=== Problem description ===
For the entries below, count the lines containing "parchment" and give only that number.

==*==

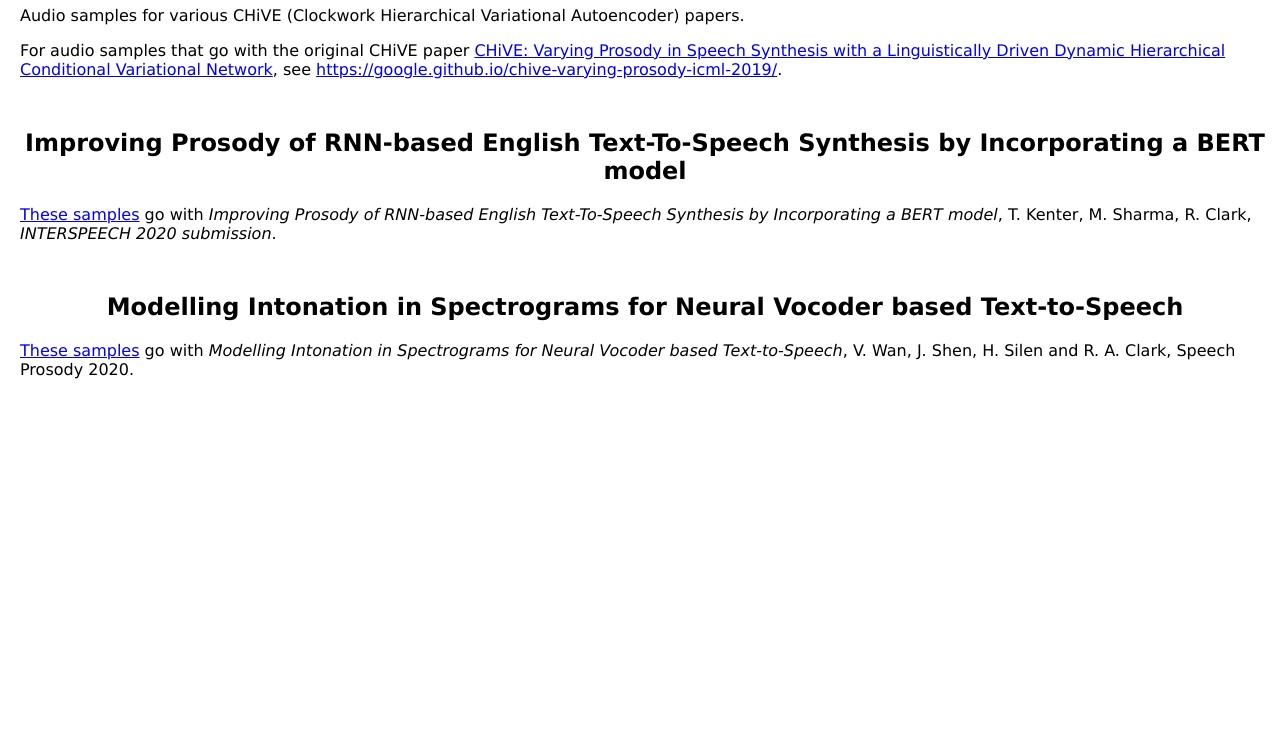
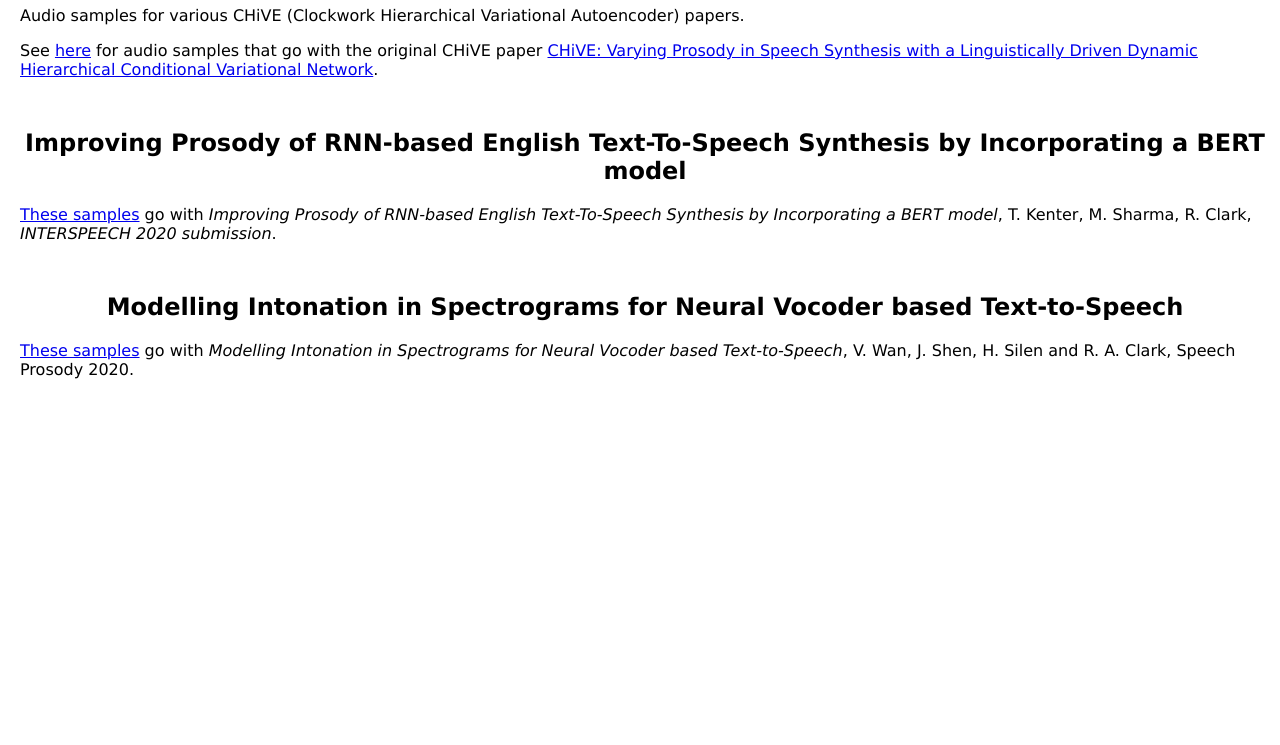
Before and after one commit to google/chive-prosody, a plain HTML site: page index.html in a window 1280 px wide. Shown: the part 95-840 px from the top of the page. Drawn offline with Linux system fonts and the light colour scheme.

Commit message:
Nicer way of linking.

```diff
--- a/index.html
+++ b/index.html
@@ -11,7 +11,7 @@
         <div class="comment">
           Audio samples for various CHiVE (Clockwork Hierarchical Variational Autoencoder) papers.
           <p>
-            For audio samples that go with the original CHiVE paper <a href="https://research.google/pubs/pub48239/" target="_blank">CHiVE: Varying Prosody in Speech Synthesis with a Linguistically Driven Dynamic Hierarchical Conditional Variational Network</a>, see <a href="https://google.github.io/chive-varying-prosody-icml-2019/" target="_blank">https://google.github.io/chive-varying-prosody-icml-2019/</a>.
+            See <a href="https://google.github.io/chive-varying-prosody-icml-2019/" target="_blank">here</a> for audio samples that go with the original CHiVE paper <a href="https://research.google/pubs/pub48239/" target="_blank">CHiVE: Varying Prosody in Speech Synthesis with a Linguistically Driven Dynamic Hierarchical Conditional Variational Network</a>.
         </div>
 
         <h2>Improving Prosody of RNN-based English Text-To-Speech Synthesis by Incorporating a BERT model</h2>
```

==*==

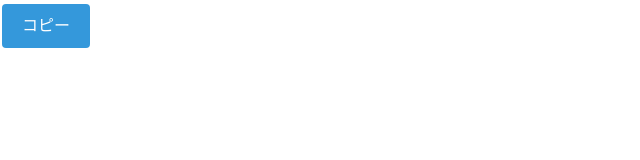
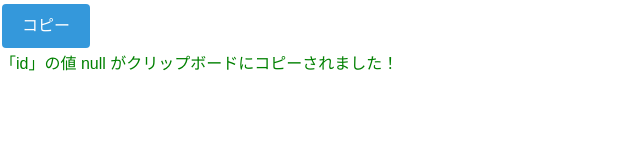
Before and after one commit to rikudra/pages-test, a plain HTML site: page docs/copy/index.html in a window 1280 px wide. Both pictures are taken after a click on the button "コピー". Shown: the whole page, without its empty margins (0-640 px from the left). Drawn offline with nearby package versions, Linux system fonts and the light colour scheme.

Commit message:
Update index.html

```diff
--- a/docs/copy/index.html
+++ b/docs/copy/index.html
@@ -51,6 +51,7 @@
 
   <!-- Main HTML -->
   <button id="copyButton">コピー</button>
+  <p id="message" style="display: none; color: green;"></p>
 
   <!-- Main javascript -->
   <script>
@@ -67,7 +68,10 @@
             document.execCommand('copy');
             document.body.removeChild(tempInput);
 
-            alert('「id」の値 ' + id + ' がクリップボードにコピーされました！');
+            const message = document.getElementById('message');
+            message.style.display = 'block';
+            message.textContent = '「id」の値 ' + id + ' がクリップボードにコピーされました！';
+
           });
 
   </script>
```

==*==

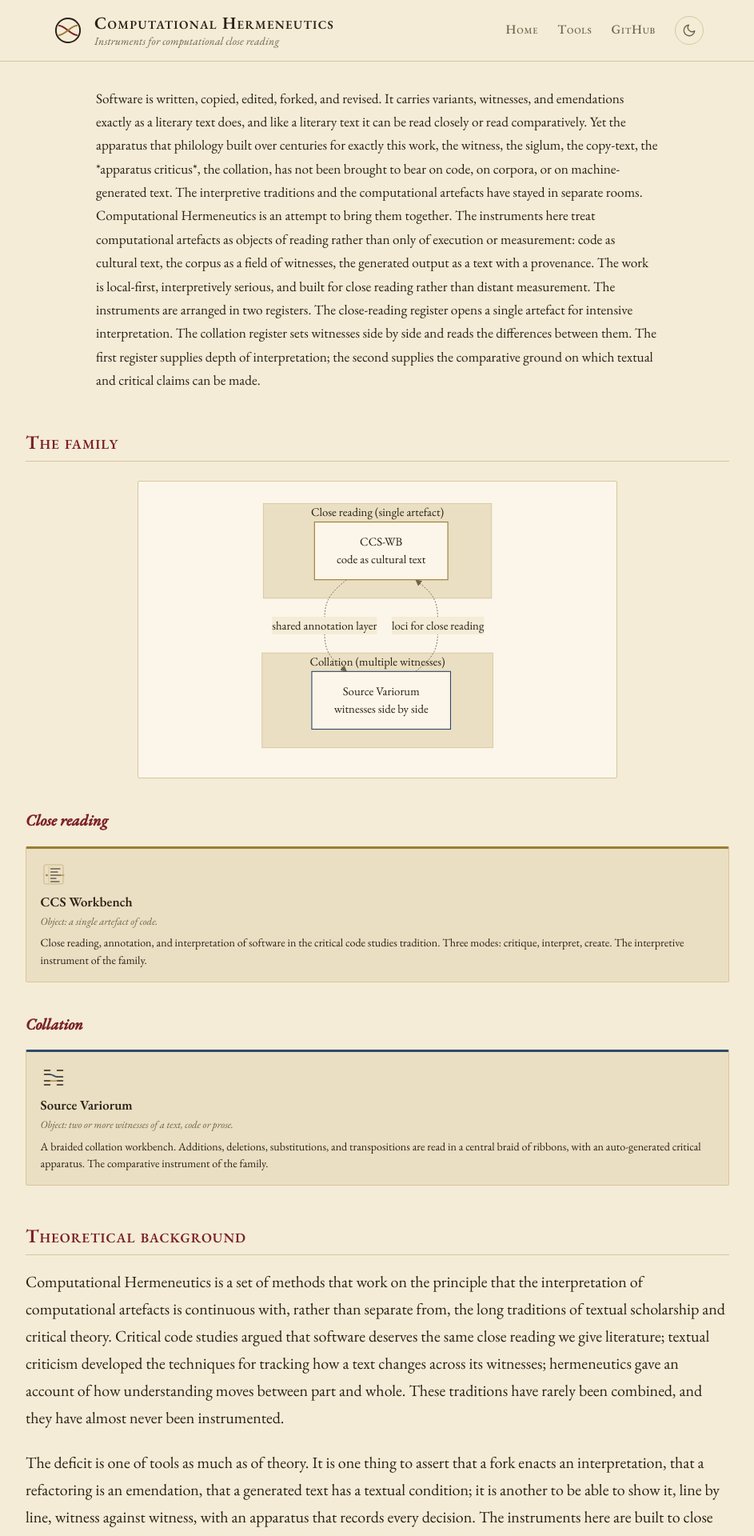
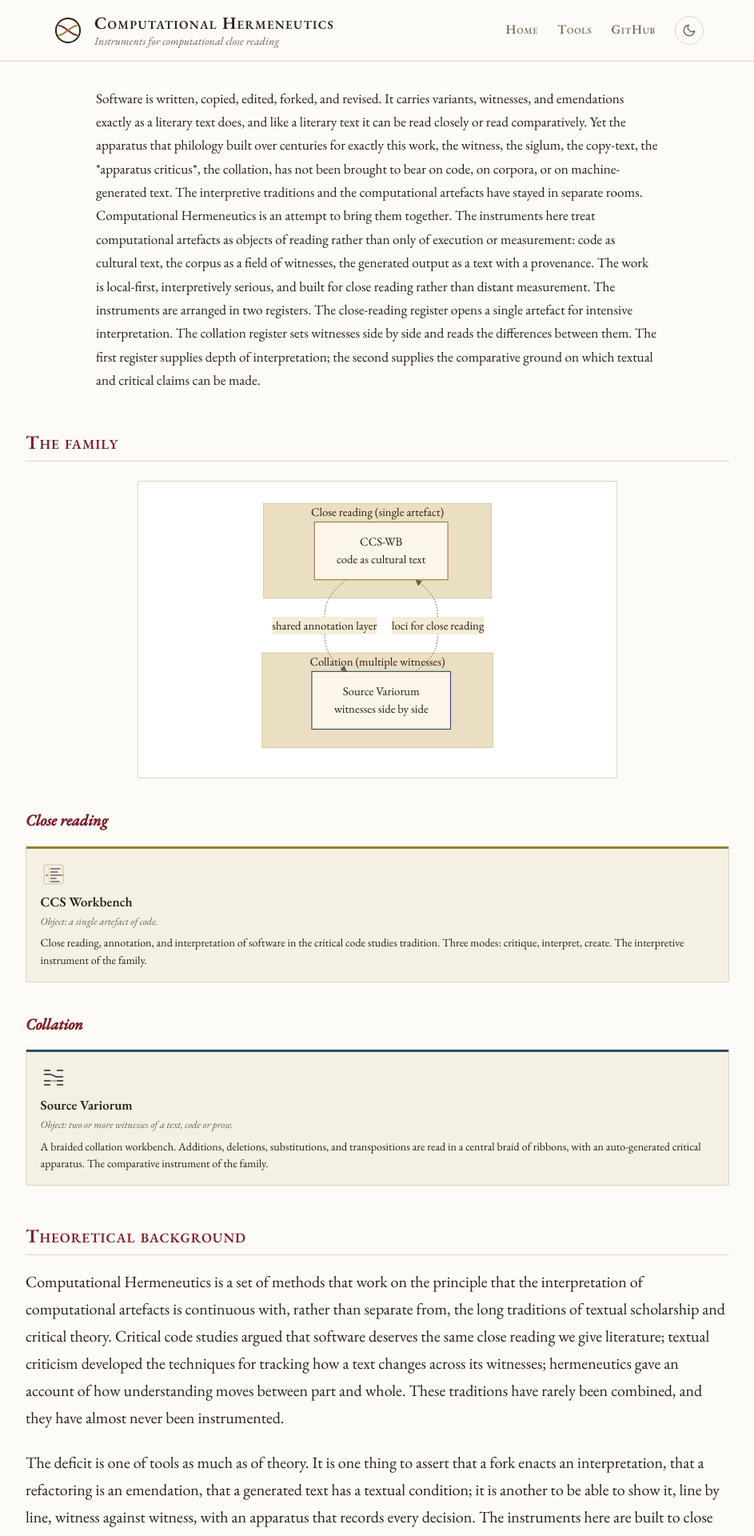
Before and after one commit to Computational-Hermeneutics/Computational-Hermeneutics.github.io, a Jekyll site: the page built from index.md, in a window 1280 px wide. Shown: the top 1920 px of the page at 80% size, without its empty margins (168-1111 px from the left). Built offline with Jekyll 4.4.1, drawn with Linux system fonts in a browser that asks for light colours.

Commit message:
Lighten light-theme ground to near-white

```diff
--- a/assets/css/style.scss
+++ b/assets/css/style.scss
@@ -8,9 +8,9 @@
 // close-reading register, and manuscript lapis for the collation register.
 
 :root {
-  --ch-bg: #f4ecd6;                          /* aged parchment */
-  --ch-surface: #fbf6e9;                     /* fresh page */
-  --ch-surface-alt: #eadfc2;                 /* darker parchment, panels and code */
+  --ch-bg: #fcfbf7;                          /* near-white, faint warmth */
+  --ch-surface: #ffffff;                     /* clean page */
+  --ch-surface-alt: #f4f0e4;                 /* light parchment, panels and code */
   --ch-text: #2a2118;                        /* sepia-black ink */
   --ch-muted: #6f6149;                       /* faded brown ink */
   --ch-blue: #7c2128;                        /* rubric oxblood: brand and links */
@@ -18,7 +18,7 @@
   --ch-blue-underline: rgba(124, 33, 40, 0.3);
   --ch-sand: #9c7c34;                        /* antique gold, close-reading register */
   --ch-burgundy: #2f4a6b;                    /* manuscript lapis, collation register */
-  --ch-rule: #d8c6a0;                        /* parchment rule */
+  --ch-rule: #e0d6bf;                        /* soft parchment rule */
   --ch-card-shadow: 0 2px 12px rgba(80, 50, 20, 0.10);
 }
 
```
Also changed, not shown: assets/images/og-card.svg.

==*==

=== Result for this task ===
5